Task statement: Count up the lines below where the word "ElevatedButton" shows up, and respond with the number alone.

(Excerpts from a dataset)
* * * * * * * * *

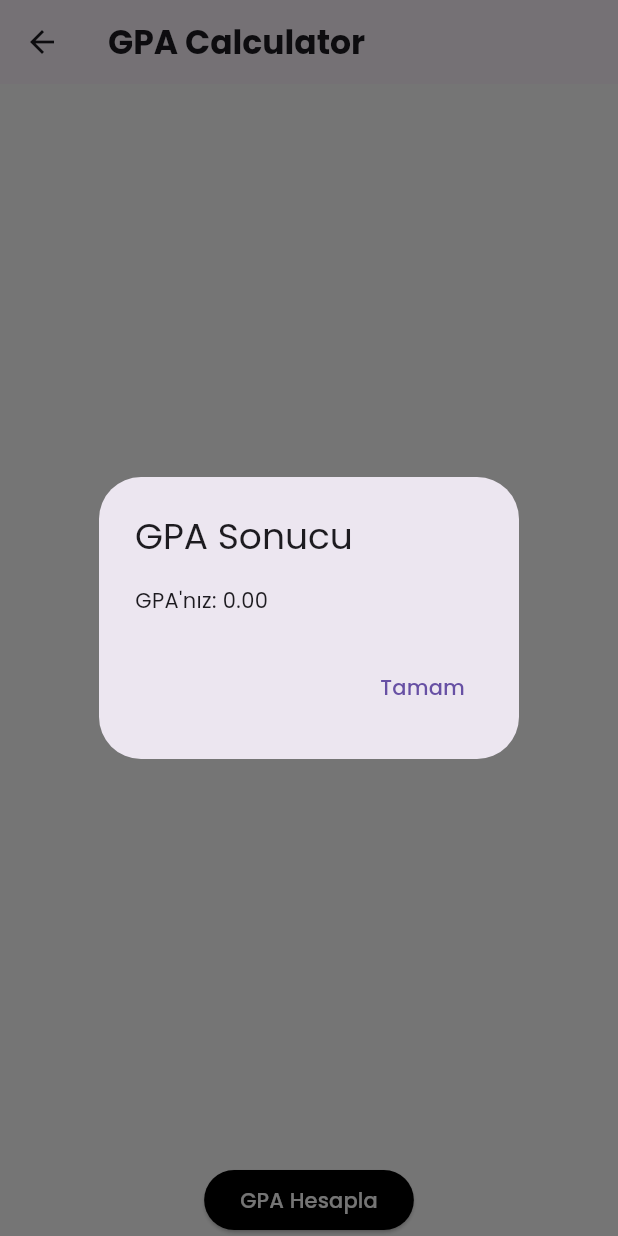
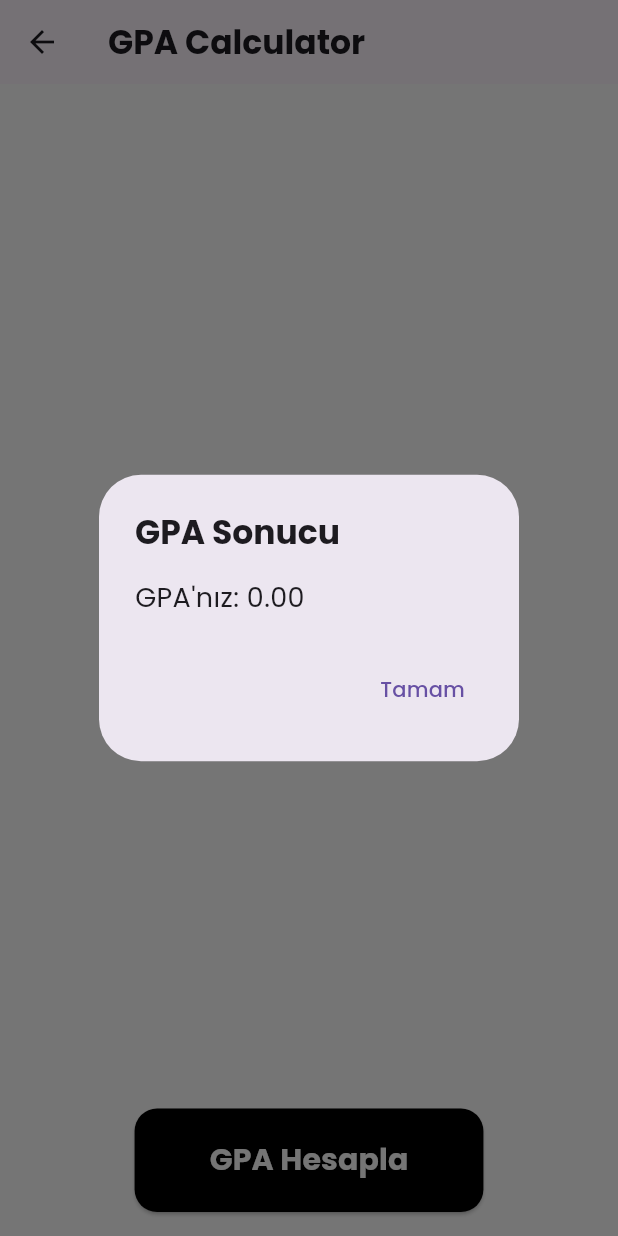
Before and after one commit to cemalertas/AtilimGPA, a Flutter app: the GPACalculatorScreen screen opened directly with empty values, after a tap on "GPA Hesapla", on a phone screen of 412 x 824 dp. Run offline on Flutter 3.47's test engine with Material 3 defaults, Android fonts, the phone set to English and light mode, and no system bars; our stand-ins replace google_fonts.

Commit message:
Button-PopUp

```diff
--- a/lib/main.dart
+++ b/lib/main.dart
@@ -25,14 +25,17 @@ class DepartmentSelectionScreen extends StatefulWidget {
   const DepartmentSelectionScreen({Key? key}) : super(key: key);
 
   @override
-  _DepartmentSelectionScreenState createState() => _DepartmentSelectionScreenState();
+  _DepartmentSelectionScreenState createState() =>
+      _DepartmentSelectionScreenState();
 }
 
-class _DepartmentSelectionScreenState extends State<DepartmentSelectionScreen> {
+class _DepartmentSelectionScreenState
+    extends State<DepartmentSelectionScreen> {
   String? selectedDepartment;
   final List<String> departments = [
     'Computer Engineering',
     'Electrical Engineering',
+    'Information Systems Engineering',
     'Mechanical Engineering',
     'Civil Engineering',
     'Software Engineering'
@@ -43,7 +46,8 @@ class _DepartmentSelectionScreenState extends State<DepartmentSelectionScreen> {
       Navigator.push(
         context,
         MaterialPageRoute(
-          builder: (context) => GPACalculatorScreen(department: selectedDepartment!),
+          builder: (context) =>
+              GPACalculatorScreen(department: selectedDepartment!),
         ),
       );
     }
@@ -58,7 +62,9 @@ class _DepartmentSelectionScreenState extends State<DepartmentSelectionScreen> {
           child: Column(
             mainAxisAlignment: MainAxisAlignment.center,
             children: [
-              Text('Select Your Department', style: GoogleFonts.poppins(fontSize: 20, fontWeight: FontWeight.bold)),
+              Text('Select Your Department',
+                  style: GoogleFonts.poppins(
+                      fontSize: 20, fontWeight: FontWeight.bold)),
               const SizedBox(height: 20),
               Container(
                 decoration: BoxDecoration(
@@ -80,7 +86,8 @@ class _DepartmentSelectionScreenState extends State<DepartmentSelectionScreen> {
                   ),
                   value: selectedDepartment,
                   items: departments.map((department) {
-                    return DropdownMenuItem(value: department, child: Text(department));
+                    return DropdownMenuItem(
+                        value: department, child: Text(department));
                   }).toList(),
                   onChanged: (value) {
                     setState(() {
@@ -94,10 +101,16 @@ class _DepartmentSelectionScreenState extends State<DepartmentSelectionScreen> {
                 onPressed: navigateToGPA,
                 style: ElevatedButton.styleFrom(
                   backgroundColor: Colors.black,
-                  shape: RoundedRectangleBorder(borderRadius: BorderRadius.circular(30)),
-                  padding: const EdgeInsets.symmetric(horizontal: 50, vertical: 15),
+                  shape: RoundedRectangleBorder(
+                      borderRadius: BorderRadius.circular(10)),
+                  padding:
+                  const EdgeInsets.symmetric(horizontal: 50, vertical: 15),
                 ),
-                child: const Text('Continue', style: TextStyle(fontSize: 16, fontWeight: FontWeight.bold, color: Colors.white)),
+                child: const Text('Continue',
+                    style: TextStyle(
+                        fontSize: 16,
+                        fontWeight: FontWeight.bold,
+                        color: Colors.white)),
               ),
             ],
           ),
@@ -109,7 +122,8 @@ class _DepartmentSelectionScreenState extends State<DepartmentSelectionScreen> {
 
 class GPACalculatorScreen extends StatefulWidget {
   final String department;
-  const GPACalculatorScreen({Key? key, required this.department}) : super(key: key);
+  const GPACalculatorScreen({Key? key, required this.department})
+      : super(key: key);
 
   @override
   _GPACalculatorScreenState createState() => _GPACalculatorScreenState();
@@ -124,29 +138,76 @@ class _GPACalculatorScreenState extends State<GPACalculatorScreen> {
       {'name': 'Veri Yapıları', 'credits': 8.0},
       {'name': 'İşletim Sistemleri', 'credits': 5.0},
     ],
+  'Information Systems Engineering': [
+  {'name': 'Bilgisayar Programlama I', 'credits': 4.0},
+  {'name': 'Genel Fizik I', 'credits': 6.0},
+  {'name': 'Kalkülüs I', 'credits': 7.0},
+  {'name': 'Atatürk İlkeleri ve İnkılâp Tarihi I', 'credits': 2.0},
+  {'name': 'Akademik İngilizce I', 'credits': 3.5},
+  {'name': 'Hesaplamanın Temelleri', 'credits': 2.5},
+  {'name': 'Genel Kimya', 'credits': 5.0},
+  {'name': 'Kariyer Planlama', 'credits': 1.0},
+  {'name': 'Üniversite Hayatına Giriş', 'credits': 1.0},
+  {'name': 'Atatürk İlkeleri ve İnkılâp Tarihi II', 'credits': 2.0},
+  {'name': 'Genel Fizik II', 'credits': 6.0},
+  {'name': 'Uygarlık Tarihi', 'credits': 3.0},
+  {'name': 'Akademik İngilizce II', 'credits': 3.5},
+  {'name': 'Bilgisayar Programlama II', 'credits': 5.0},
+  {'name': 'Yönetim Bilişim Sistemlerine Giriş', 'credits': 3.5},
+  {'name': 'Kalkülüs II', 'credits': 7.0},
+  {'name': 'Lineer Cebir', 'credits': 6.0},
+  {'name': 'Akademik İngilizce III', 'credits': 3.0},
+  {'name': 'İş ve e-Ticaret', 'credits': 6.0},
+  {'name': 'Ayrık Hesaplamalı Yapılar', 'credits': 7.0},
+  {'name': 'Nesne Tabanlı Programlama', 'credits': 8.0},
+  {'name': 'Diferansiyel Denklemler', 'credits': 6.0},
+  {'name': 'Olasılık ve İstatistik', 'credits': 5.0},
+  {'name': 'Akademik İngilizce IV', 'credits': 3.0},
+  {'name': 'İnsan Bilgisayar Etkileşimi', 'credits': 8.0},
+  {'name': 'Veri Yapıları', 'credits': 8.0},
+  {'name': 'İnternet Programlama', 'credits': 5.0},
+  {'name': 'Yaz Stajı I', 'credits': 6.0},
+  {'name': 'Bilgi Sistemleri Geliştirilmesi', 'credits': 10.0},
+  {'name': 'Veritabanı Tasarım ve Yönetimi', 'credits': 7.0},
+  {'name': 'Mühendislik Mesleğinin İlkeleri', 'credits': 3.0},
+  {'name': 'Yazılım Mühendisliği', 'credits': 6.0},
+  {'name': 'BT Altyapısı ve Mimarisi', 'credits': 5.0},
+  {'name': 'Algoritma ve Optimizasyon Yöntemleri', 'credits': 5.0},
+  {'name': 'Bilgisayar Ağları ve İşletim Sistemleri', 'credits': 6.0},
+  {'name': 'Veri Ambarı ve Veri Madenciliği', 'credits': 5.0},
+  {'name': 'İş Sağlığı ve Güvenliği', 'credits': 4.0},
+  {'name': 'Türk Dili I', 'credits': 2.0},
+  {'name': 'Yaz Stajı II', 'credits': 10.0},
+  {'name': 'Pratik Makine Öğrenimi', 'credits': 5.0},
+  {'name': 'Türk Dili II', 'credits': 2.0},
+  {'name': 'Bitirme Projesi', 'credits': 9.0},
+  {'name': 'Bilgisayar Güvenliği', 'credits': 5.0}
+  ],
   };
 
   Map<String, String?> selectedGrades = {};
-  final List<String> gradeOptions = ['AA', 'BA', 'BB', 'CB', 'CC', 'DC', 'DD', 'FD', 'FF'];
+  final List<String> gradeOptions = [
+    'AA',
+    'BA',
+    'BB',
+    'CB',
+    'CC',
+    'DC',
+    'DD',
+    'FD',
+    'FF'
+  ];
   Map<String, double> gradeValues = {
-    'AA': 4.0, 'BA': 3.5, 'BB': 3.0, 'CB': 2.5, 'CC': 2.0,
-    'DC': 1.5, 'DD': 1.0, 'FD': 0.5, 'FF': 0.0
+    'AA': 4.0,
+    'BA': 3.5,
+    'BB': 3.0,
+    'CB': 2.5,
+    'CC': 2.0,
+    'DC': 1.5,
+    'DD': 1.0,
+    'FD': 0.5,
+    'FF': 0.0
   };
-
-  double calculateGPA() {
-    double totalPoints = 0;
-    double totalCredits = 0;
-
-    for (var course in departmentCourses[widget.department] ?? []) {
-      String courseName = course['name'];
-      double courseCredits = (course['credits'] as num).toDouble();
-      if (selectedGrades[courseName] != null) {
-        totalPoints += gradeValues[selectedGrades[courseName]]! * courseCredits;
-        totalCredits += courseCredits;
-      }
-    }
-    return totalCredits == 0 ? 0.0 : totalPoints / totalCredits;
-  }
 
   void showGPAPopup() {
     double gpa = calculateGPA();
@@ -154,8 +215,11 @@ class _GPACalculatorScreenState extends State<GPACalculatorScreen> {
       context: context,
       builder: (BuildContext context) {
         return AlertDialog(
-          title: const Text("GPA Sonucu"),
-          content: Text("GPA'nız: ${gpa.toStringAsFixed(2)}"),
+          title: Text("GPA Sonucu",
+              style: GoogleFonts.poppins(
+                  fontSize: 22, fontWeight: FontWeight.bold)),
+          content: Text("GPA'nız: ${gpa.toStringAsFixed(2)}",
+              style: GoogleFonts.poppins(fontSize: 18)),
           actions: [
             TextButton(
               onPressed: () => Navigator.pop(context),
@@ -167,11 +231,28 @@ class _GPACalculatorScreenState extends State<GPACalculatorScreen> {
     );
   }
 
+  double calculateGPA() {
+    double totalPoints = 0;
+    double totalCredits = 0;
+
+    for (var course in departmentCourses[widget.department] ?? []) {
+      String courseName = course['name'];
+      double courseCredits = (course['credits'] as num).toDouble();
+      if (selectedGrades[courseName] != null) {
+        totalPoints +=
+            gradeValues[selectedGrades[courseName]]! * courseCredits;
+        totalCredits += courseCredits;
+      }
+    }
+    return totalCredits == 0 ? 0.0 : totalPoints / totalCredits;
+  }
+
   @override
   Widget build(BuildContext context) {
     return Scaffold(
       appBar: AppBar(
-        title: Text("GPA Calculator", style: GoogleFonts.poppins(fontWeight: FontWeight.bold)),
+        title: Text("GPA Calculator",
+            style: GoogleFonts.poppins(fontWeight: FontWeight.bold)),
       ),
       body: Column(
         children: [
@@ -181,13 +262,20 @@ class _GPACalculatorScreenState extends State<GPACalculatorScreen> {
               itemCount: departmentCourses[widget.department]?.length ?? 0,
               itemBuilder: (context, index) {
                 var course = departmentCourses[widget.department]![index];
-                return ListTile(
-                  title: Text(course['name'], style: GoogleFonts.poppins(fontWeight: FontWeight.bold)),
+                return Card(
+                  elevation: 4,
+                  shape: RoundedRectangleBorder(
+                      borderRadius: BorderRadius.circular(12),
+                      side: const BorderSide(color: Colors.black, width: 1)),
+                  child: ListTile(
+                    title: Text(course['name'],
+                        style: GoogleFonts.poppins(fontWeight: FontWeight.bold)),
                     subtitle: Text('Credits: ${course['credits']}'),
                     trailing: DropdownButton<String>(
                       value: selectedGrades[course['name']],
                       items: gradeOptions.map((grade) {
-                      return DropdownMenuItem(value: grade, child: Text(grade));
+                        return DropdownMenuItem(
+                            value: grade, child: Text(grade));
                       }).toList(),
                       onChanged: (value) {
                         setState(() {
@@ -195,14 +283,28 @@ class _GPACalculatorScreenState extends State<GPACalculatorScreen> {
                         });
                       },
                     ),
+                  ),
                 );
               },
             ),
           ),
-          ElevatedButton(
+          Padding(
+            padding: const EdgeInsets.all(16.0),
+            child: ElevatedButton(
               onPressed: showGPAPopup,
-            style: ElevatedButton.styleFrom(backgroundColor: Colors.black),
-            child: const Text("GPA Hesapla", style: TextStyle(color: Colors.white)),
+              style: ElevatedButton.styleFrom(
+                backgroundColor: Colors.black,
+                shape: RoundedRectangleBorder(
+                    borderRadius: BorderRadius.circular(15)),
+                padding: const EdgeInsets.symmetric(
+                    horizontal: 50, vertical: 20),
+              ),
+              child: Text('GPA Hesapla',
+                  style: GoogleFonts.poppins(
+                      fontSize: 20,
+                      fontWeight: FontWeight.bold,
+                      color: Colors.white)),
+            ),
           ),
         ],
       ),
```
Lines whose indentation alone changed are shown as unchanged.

* * * * * * * * *

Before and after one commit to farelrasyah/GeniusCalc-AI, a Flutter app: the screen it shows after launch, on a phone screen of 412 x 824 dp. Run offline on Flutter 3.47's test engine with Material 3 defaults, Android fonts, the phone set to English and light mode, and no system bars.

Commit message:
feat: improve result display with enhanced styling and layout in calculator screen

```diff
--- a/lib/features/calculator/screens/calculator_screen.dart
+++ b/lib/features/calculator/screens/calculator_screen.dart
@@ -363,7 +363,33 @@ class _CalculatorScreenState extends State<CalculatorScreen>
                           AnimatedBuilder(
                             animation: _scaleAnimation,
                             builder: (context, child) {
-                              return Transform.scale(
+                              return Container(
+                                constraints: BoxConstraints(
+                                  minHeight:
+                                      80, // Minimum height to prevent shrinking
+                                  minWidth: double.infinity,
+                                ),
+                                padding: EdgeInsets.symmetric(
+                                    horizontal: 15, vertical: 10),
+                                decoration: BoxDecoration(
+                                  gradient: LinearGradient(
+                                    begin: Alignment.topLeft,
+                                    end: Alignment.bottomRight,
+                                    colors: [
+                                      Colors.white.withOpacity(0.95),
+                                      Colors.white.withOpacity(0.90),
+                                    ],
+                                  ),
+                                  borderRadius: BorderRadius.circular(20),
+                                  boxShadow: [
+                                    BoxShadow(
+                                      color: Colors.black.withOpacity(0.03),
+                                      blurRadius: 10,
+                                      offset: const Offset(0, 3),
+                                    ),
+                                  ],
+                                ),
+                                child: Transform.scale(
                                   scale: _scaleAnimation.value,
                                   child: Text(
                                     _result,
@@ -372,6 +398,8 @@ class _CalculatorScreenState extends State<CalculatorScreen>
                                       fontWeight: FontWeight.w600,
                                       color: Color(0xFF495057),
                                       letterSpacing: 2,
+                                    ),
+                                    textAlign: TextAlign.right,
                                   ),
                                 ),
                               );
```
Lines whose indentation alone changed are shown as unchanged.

* * * * * * * * *

Answer space: 5